How popular is the baby name Randolph in the United States right now? How popular was it historically? Find out using the graph below!

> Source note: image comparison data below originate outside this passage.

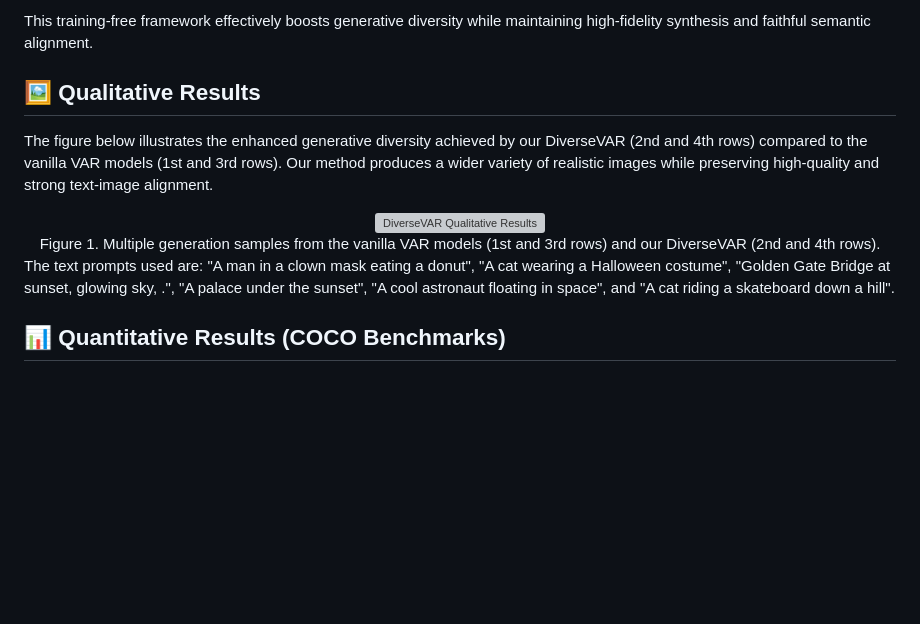
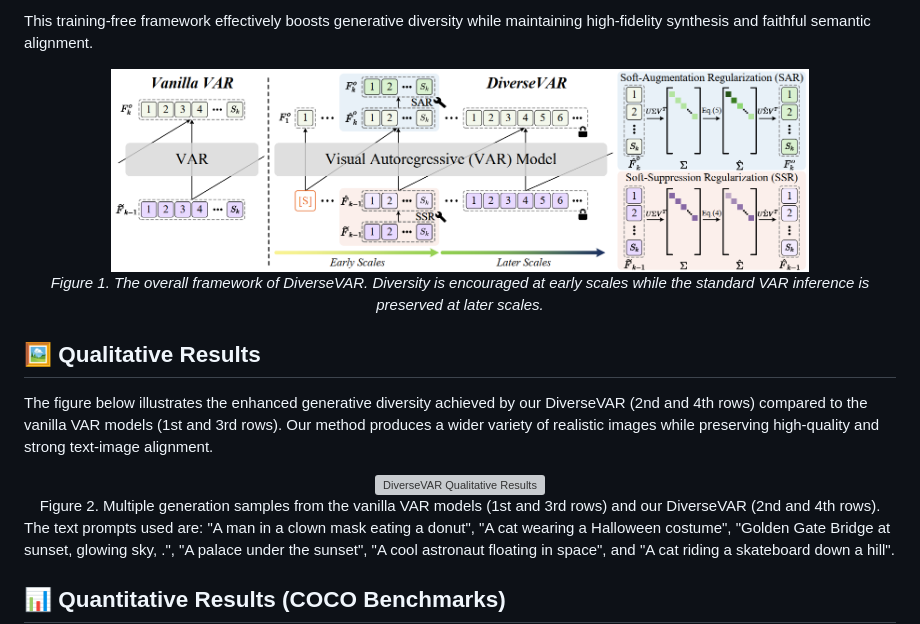
Before and after one commit to wangtong627/DiverseVAR, a Markdown page: README.md, the part around the change. Rendered like a GitHub page; blank space fills up the shorter version; grey boxes are pictures that could not be loaded.

```diff
--- a/README.md
+++ b/README.md
@@ -43,6 +43,11 @@ The DiverseVAR framework introduces two complementary, training-free regularizat
 
 This training-free framework effectively boosts generative diversity while maintaining high-fidelity synthesis and faithful semantic alignment.
 
+<div align="center">
+    <img src="Framework_DiverseVAR.png" width="80%" alt="Overall Framework of DiverseVAR">
+    <br>
+    <em>Figure 1. The overall framework of DiverseVAR. Diversity is encouraged at early scales while the standard VAR inference is preserved at later scales.</em>
+</div>
 
 
 ## 🖼️ Qualitative Results
@@ -52,7 +57,7 @@ The figure below illustrates the enhanced generative diversity achieved by our D
 <div align="center">
     <img src="DiverseVAR.png" alt="DiverseVAR Qualitative Results">
     <br>
-    Figure 1. Multiple generation samples from the vanilla VAR models (1st and 3rd rows) and our DiverseVAR (2nd and 4th rows).
+    Figure 2. Multiple generation samples from the vanilla VAR models (1st and 3rd rows) and our DiverseVAR (2nd and 4th rows).
 </div>
 
 The text prompts used are: "A man in a clown mask eating a donut", "A cat wearing a Halloween costume", "Golden Gate Bridge at sunset, glowing sky, .", "A palace under the sunset", "A cool astronaut floating in space", and "A cat riding a skateboard down a hill".
```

Plus, see baby names similar to Randolph and check out all the blog posts that mention the name Randolph.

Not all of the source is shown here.